Encouragement Sign

Many aspects of leadership are written about, or taught about, from a very high-level perspective.  Things like vision-casting, communicating, coaching, equipping, encouraging, and managing can sometimes be hard to put into practice regularly.  This series of posts contains practical ideas you can implement to become a better leader.

Encouragement is another key component of leadership.  John Maxwell once said “Remember, man does not live on bread alone:  sometimes he needs a little buttering up.”  It’s a funny spin off of a Biblical quote but it definitely rings true.  I think everyone would agree that some people need more encouragement than others, and some encourage more than others.  I’ve found that the 2 go hand-in-hand, as those who need encouragement more tend to encourage more.  I’m quite the opposite, not needing much encouragement but also failing to give it if I’m not careful.  It’s easy to think that because I don’t need encouragement then nobody else does either.  Here are some ideas of things you can do to encourage your teams regularly:

  • Calendar it – It almost sounds insensitive to “plan” encouragement but the truth is you want to have a system of encouragement.  It’s not like a marriage, where you have plenty of opportunities to show encouragement (but probably still don’t do it enough).  With teams you may only see them once a week, or once a month, and time, budget and other factors probably wouldn’t allow you to encourage them all at once anyway.  One idea is to plan different times to encourage your different teams every year.  You can think about how to encourage them once it’s on the calendar.
  • Write notes – I’ve really slacked off at this lately but writing (not typing or emailing) notes to your team members is a great way to encourage them.  I learned this from Jeff Henderson and have seen the fruits of it.  The key is to write notes that encourage and thank people for specific things they have done.  I used to just think through my day on Sunday and remember the specific things people did, and write them a note about it.  Make sure they’re genuine and put it on your calendar each week to do.
  • Gifts – Give them gifts.  Some people love to receive gifts more than notes or anything else.  A great idea is to add to your calendar dates when you will give gifts to each of your teams.  It may seem like a waste to spend ministry dollars on rewarding your teams, but that couldn’t be farther from the truth.  Invest in people before you invest in programs.
  • Just say it!  – This is one I struggle with.  If you’re like me you often think about the specific things that people do you would like to encourage them about.  But, you may not say it because it’s awkward or you’re too busy.  Say it anyway.  As long as it’s genuine (and not creepy) it’s worth saying.

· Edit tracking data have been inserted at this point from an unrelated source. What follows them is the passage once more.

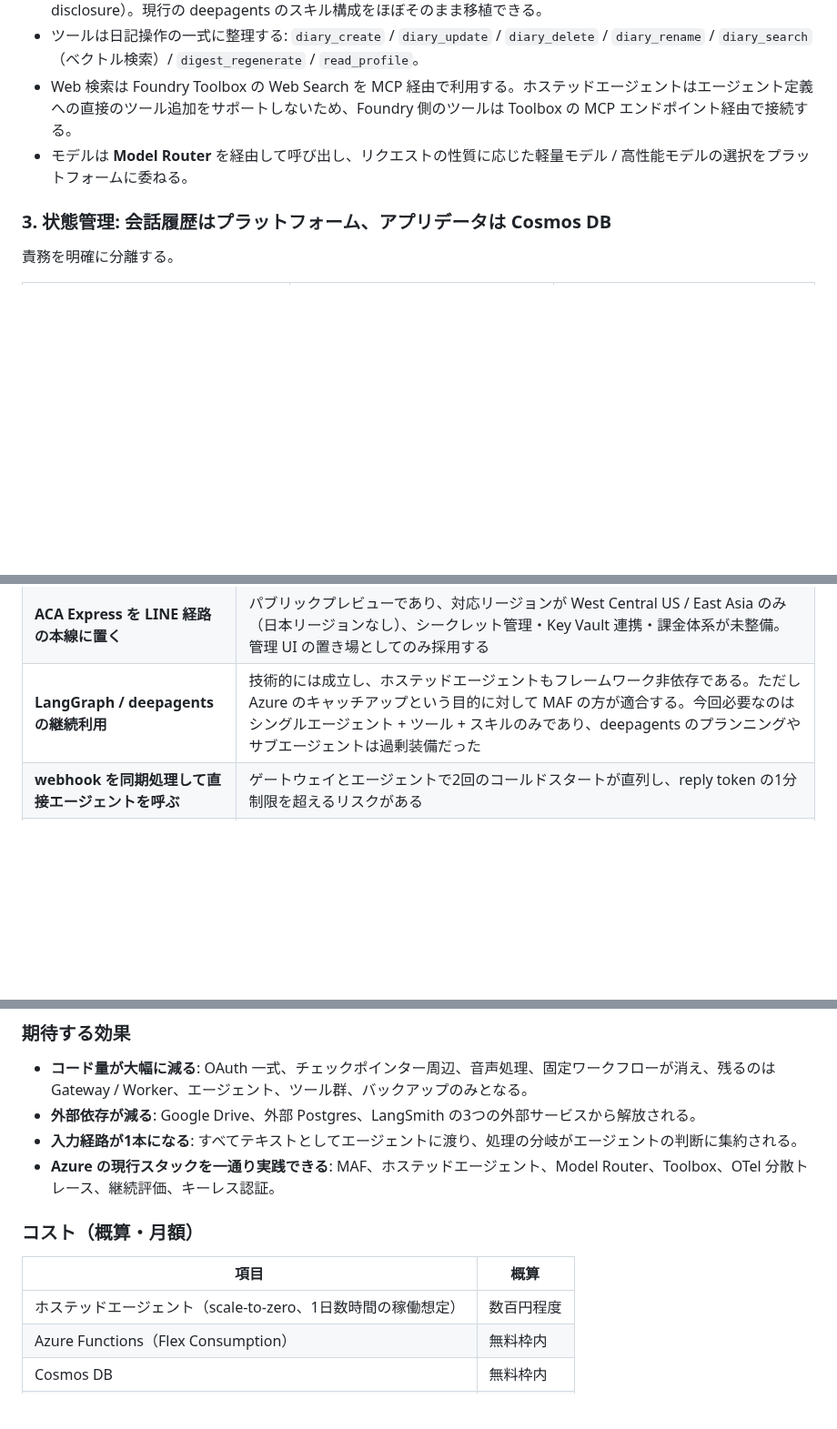
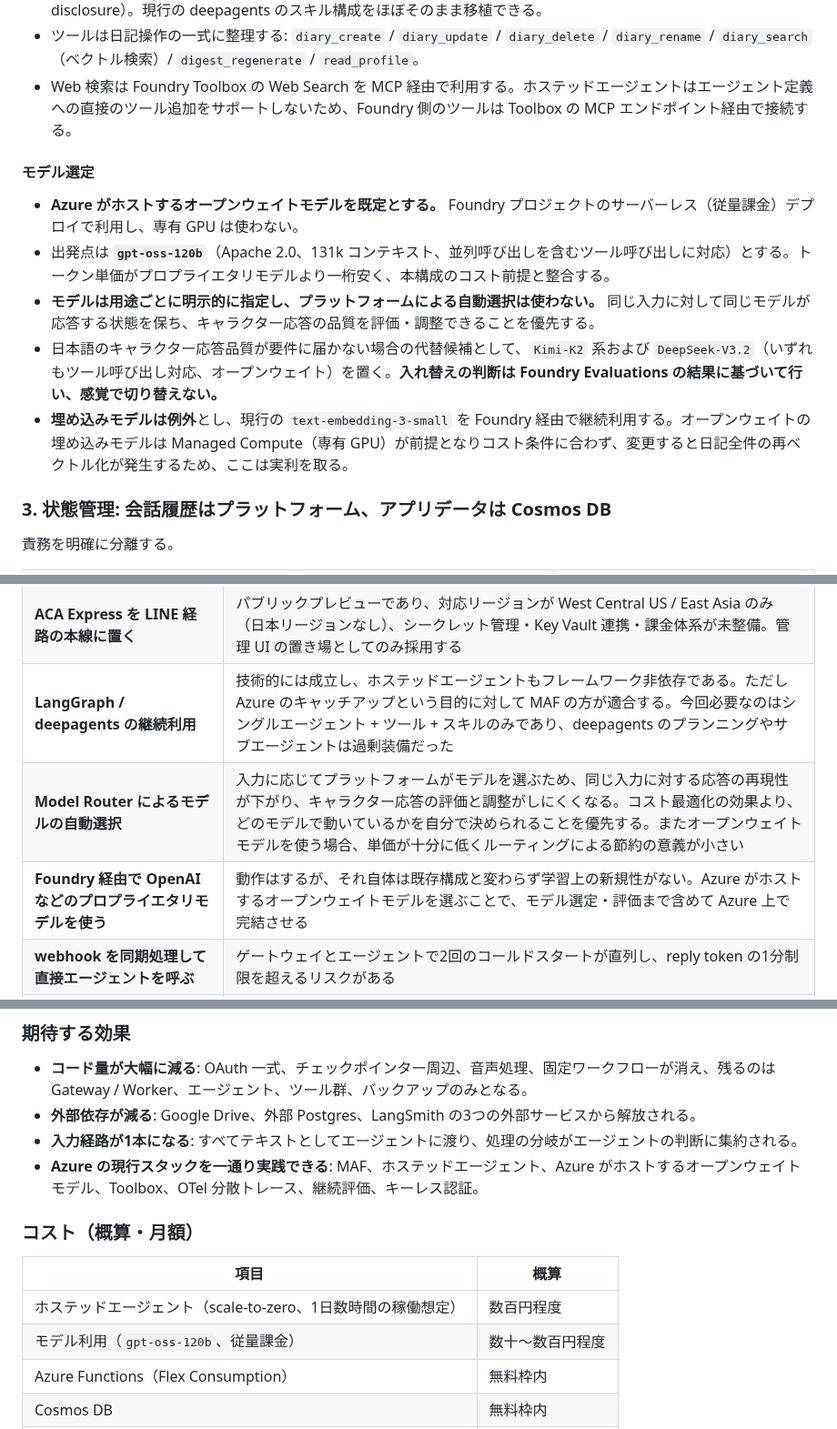
Before and after one commit to Tomodo1773/line-character-agent, a Markdown page: docs/adr/0001-azure-native-agent-architecture.md, 3 parts joined by grey strips. Shown at 91% size. GitHub-like rendering; blank space fills up the shorter version.

Commit message:
docs(adr): Model Router をやめオープンウェイトモデルの明示指定に変更
モデルの自動選択はキャラクター応答の再現性と評価のしやすさを損なうため
不採用とし、用途ごとにモデルを明示指定する方針へ変更する。既定モデルは
Azure がホストするオープンウェイトモデル (gpt-oss-120b) とし、代替候補と
切り替え判断の根拠 (Foundry Evaluations) もあわせて記載する。

埋め込みモデルは再ベクトル化コストとオープンウェイト版の GPU 前提を理由に
現行のまま据え置く例外として明記する。

Co-Authored-By: Claude Fable 5 <noreply@anthropic.com>
Claude-Session: https://claude.ai/code/session_01J5PVpEsHoEgwcMfDjVVd81

```diff
--- a/docs/adr/0001-azure-native-agent-architecture.md
+++ b/docs/adr/0001-azure-native-agent-architecture.md
@@ -66,7 +66,14 @@ LINE の webhook 受信とエージェント実行を、**キューを挟んで
 - スキルは MAF の Agent Skills 機能を用いる。ディレクトリから `SKILL.md` を発見し、システムプロンプトに一覧を広告したうえで、`load_skill` / `read_skill_resource` / `run_skill_script` により必要時に読み込む（progressive disclosure）。現行の deepagents のスキル構成をほぼそのまま移植できる。
 - ツールは日記操作の一式に整理する: `diary_create` / `diary_update` / `diary_delete` / `diary_rename` / `diary_search`（ベクトル検索）/ `digest_regenerate` / `read_profile`。
 - Web 検索は Foundry Toolbox の Web Search を MCP 経由で利用する。ホステッドエージェントはエージェント定義への直接のツール追加をサポートしないため、Foundry 側のツールは Toolbox の MCP エンドポイント経由で接続する。
-- モデルは **Model Router** を経由して呼び出し、リクエストの性質に応じた軽量モデル / 高性能モデルの選択をプラットフォームに委ねる。
+
+#### モデル選定
+
+- **Azure がホストするオープンウェイトモデルを既定とする。** Foundry プロジェクトのサーバーレス（従量課金）デプロイで利用し、専有 GPU は使わない。
+- 出発点は **`gpt-oss-120b`**（Apache 2.0、131k コンテキスト、並列呼び出しを含むツール呼び出しに対応）とする。トークン単価がプロプライエタリモデルより一桁安く、本構成のコスト前提と整合する。
+- **モデルは用途ごとに明示的に指定し、プラットフォームによる自動選択は使わない。** 同じ入力に対して同じモデルが応答する状態を保ち、キャラクター応答の品質を評価・調整できることを優先する。
+- 日本語のキャラクター応答品質が要件に届かない場合の代替候補として、`Kimi-K2` 系および `DeepSeek-V3.2`（いずれもツール呼び出し対応、オープンウェイト）を置く。**入れ替えの判断は Foundry Evaluations の結果に基づいて行い、感覚で切り替えない。**
+- **埋め込みモデルは例外**とし、現行の `text-embedding-3-small` を Foundry 経由で継続利用する。オープンウェイトの埋め込みモデルは Managed Compute（専有 GPU）が前提となりコスト条件に合わず、変更すると日記全件の再ベクトル化が発生するため、ここは実利を取る。
 
 ### 3. 状態管理: 会話履歴はプラットフォーム、アプリデータは Cosmos DB
 
@@ -138,6 +145,8 @@ App Service および同 Free プランは削除する。
 | **Foundry Agent Service の Standard セットアップ（BYO Thread Storage）** | 会話履歴を自前の Cosmos DB に保持できるが、`enterprise_memory` データベースに専用コンテナを3つ作成し、それぞれ 1000 RU/s・合計 3000 RU/s を要求する。Cosmos DB 無料枠（1000 RU/s）では成立せず、データ主権要件を持たない個人アプリで採用する理由がない |
 | **ACA Express を LINE 経路の本線に置く** | パブリックプレビューであり、対応リージョンが West Central US / East Asia のみ（日本リージョンなし）、シークレット管理・Key Vault 連携・課金体系が未整備。管理 UI の置き場としてのみ採用する |
 | **LangGraph / deepagents の継続利用** | 技術的には成立し、ホステッドエージェントもフレームワーク非依存である。ただし Azure のキャッチアップという目的に対して MAF の方が適合する。今回必要なのはシングルエージェント + ツール + スキルのみであり、deepagents のプランニングやサブエージェントは過剰装備だった |
+| **Model Router によるモデルの自動選択** | 入力に応じてプラットフォームがモデルを選ぶため、同じ入力に対する応答の再現性が下がり、キャラクター応答の評価と調整がしにくくなる。コスト最適化の効果より、どのモデルで動いているかを自分で決められることを優先する。またオープンウェイトモデルを使う場合、単価が十分に低くルーティングによる節約の意義が小さい |
+| **Foundry 経由で OpenAI などのプロプライエタリモデルを使う** | 動作はするが、それ自体は既存構成と変わらず学習上の新規性がない。Azure がホストするオープンウェイトモデルを選ぶことで、モデル選定・評価まで含めて Azure 上で完結させる |
 | **webhook を同期処理して直接エージェントを呼ぶ** | ゲートウェイとエージェントで2回のコールドスタートが直列し、reply token の1分制限を超えるリスクがある |
 | **音声文字起こしの継続** | スマートフォン側で辞書適用込みの文字起こしが完結するようになり、アプリ側で担う価値がなくなった。入力経路を2系統に保つコストに見合わない |
 | **Foundry IQ によるマネージド RAG** | Azure AI Search が前提でコストが跳ねる。日記のベクトル検索は Cosmos DB 無料枠で完結しているため現状維持とする。RAG を深掘りする際の将来テーマとして残す |
@@ -150,13 +159,14 @@ App Service および同 Free プランは削除する。
 - **コード量が大幅に減る**: OAuth 一式、チェックポインター周辺、音声処理、固定ワークフローが消え、残るのは Gateway / Worker、エージェント、ツール群、バックアップのみとなる。
 - **外部依存が減る**: Google Drive、外部 Postgres、LangSmith の3つの外部サービスから解放される。
 - **入力経路が1本になる**: すべてテキストとしてエージェントに渡り、処理の分岐がエージェントの判断に集約される。
-- **Azure の現行スタックを一通り実践できる**: MAF、ホステッドエージェント、Model Router、Toolbox、OTel 分散トレース、継続評価、キーレス認証。
+- **Azure の現行スタックを一通り実践できる**: MAF、ホステッドエージェント、Azure がホストするオープンウェイトモデル、Toolbox、OTel 分散トレース、継続評価、キーレス認証。
 
 ### コスト（概算・月額）
 
 | 項目 | 概算 |
 |------|------|
 | ホステッドエージェント（scale-to-zero、1日数時間の稼働想定） | 数百円程度 |
+| モデル利用（`gpt-oss-120b`、従量課金） | 数十〜数百円程度 |
 | Azure Functions（Flex Consumption） | 無料枠内 |
 | Cosmos DB | 無料枠内 |
 | Blob Storage / Queue | 数十円 |
```
Also changed, not shown: other parts of docs/adr/0001-azure-native-agent-architecture.md (+4 -1 lines).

The last 3 were examples of specific things you can do but the most important one might be calendaring it.  That’s just another way of creating a system of encouragement.  If encouragement is extremely natural to you, you may find this post completely irrelevant, and you might be offended that somebody would even need a system.  But, I’m sure there’s something that’s natural to others that you need a system for as well (maybe, organizing?)  It’s easy to think other people are messed up when our strength is their weakness, especially when that strength/weakness is a Biblical virtue of some sort.  Regardless of whether you’re gifted at it or not, encouragement is important.  Make sure it’s part of your practical leadership.

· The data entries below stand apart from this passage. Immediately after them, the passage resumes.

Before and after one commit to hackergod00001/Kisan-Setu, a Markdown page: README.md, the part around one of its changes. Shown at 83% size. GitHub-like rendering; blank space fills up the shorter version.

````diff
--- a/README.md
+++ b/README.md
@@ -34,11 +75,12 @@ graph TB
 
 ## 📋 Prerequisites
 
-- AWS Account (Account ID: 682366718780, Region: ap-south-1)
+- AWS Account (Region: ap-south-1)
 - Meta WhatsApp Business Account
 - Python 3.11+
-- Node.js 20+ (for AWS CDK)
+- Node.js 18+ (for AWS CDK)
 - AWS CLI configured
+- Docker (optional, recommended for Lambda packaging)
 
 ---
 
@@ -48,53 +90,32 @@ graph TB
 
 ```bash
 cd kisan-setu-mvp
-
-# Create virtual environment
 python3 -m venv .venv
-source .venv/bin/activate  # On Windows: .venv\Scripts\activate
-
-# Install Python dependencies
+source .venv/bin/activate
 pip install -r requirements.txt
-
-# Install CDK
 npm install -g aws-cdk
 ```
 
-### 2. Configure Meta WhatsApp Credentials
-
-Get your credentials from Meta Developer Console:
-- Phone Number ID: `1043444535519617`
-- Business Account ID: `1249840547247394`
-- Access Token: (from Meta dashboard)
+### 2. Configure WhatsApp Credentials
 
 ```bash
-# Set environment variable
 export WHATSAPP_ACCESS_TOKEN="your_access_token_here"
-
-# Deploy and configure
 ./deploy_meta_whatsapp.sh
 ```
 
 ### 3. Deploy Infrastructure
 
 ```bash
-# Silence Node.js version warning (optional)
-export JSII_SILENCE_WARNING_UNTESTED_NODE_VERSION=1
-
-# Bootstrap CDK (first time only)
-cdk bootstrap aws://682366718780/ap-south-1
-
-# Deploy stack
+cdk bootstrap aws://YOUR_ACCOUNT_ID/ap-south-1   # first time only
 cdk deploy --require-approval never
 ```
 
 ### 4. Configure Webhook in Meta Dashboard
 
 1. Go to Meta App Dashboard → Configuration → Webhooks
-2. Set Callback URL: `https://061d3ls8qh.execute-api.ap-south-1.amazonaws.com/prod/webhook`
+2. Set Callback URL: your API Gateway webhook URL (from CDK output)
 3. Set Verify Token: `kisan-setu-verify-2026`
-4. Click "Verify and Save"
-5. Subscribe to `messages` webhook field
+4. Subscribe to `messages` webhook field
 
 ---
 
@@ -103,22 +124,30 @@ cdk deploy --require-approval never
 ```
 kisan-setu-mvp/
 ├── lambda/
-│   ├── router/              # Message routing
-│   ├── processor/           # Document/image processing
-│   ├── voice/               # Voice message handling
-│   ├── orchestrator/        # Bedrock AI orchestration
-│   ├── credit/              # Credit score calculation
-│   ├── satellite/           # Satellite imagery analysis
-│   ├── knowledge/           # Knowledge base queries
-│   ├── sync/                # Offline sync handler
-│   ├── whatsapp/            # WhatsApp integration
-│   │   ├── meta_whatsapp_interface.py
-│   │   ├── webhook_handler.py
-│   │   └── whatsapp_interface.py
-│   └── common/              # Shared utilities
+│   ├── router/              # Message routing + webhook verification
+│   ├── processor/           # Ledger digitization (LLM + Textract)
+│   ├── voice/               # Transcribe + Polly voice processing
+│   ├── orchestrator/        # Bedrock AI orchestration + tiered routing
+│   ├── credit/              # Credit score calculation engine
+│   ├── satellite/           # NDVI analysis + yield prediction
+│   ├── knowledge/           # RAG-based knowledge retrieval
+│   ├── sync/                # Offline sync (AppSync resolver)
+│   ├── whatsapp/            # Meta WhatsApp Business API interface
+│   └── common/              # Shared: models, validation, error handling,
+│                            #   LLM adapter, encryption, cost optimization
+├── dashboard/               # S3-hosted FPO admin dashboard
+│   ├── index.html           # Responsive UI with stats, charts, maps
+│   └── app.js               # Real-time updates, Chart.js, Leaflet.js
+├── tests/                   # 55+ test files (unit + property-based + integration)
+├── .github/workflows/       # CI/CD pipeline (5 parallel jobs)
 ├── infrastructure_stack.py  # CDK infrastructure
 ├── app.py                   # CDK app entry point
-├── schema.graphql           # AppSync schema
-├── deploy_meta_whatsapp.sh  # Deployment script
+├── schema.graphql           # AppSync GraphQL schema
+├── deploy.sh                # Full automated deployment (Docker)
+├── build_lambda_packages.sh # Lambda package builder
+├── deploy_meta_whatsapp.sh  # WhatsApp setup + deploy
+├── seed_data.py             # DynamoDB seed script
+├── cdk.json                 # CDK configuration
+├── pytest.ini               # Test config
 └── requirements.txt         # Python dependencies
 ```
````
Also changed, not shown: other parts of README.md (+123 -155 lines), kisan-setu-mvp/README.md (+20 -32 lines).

This article was originally published at nickblevins.com on January 29, 2009.  Nick Blevins is a gifted writer, leader and encourager.  He serves as the Children and Student’s Team Leader at Community Christian Church in Baltimore, MD.